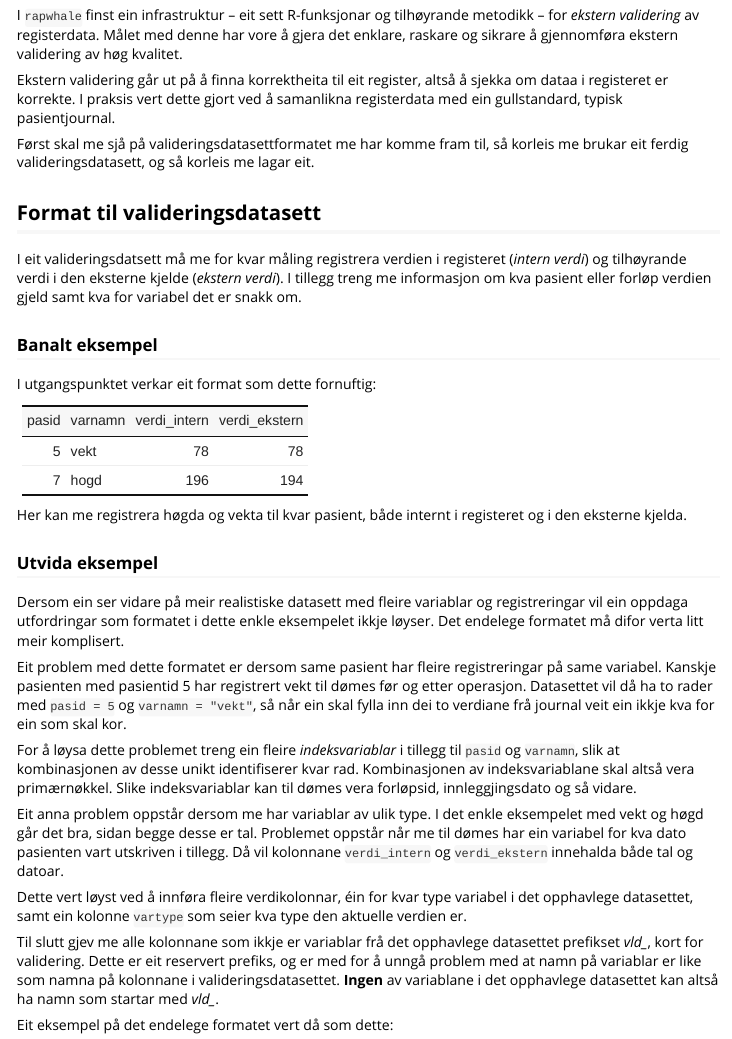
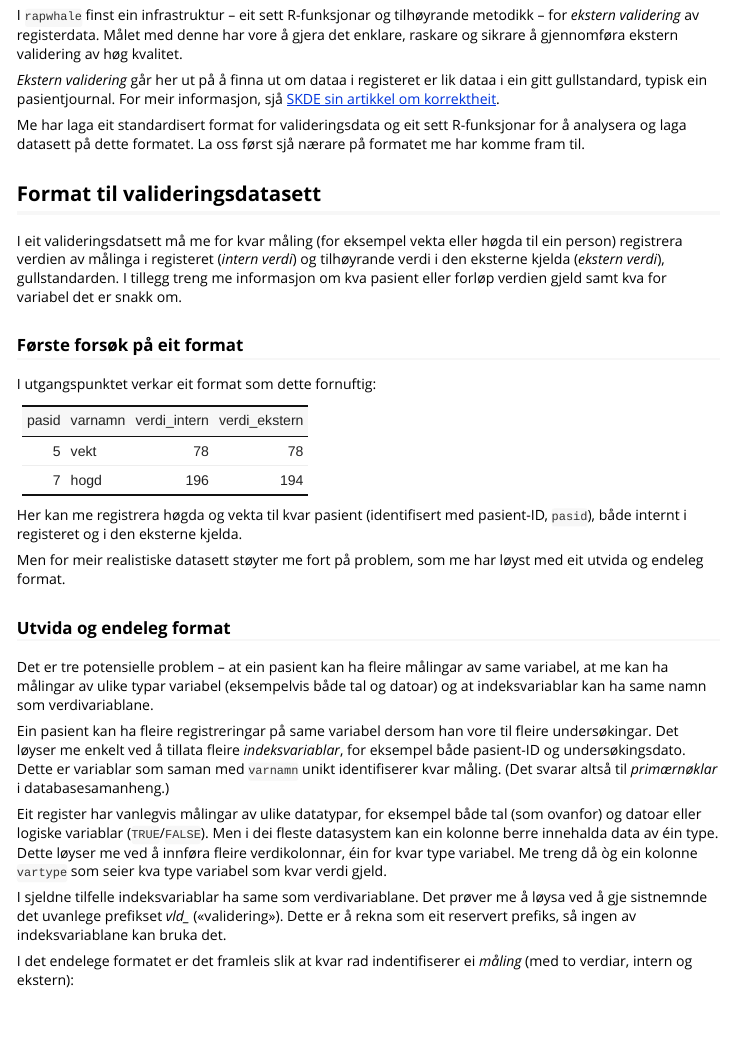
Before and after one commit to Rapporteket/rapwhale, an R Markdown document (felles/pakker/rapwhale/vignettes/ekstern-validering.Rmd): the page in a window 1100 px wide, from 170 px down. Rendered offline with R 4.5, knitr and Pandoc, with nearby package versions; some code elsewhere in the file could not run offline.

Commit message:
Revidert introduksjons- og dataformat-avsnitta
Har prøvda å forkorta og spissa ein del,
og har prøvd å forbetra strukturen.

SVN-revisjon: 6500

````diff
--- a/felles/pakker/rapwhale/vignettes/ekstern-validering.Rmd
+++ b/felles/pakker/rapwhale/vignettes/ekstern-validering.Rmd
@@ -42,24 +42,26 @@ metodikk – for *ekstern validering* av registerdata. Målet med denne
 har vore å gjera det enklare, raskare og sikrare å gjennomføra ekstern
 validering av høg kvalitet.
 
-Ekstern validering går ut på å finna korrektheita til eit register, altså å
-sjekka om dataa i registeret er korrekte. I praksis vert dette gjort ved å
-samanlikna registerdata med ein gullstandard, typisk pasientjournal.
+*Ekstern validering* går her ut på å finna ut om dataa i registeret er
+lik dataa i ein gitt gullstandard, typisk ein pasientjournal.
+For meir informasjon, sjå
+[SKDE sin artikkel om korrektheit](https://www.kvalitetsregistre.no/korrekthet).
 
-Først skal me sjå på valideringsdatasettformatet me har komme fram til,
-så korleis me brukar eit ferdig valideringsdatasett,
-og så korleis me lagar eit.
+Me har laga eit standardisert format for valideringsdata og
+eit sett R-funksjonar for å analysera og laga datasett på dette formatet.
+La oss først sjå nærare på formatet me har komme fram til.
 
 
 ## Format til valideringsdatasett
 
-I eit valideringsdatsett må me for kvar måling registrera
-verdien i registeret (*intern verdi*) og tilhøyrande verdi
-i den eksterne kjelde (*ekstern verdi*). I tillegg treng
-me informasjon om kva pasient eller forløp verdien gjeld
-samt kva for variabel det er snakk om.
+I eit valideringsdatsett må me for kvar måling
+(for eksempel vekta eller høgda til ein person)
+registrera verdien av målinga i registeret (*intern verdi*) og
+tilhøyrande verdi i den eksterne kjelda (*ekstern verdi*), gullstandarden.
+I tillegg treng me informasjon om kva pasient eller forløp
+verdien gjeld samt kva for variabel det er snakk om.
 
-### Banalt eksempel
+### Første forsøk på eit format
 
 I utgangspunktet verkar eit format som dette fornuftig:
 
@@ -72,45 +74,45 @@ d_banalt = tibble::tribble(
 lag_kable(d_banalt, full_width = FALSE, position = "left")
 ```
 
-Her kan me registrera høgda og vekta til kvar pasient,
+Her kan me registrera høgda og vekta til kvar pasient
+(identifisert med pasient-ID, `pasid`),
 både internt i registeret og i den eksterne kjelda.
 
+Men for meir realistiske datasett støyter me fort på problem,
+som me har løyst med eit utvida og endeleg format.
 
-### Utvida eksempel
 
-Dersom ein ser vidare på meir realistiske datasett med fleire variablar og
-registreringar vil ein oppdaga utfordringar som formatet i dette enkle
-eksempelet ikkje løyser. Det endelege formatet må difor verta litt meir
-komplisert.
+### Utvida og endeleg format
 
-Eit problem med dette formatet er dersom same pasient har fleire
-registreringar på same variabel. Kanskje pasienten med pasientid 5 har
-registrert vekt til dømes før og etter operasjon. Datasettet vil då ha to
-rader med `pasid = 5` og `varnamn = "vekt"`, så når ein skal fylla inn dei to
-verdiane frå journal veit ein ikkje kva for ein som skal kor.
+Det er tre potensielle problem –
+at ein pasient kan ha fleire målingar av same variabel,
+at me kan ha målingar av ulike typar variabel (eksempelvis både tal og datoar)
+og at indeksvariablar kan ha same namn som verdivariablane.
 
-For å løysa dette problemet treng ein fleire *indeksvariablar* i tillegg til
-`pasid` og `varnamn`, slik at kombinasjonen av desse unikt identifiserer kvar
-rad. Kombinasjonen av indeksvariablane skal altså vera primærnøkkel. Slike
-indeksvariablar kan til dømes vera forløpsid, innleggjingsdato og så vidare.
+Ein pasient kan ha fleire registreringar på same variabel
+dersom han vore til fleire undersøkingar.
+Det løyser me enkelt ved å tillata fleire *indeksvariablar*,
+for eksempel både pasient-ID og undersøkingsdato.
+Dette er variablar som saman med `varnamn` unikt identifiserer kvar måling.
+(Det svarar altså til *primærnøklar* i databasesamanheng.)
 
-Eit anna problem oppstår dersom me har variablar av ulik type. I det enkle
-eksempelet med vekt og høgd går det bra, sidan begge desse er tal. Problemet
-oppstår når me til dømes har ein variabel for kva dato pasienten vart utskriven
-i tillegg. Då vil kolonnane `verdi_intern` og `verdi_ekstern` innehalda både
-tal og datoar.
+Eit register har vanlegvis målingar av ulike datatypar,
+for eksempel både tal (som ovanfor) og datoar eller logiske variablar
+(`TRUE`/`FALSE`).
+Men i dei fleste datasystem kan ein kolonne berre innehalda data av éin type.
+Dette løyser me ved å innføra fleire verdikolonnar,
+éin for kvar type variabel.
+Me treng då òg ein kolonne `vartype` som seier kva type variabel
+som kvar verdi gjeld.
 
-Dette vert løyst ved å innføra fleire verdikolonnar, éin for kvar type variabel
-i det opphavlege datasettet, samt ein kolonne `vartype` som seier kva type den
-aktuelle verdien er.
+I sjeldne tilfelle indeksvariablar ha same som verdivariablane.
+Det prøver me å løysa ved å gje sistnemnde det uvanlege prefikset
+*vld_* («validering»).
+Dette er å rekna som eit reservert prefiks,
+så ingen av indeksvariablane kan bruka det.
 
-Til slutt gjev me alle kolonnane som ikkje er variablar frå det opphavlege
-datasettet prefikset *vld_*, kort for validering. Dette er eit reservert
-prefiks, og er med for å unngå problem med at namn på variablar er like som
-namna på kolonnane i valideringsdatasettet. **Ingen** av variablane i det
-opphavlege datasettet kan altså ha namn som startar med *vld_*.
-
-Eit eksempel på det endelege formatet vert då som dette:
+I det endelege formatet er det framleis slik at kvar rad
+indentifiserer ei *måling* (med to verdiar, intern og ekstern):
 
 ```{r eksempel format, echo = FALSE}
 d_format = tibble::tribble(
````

» **About this task**
The required answer is the run of lines above, starting at the line with "-registrert vekt til" and ending at the line with "løyser me enkelt", reproduced exactly with both ends.

» **Answer section**
-registrert vekt til dømes før og etter operasjon. Datasettet vil då ha to
-rader med `pasid = 5` og `varnamn = "vekt"`, så når ein skal fylla inn dei to
-verdiane frå journal veit ein ikkje kva for ein som skal kor.
+Det er tre potensielle problem –
+at ein pasient kan ha fleire målingar av same variabel,
+at me kan ha målingar av ulike typar variabel (eksempelvis både tal og datoar)
+og at indeksvariablar kan ha same namn som verdivariablane.
 
-For å løysa dette problemet treng ein fleire *indeksvariablar* i tillegg til
-`pasid` og `varnamn`, slik at kombinasjonen av desse unikt identifiserer kvar
-rad. Kombinasjonen av indeksvariablane skal altså vera primærnøkkel. Slike
-indeksvariablar kan til dømes vera forløpsid, innleggjingsdato og så vidare.
+Ein pasient kan ha fleire registreringar på same variabel
+dersom han vore til fleire undersøkingar.
+Det løyser me enkelt ved å tillata fleire *indeksvariablar*,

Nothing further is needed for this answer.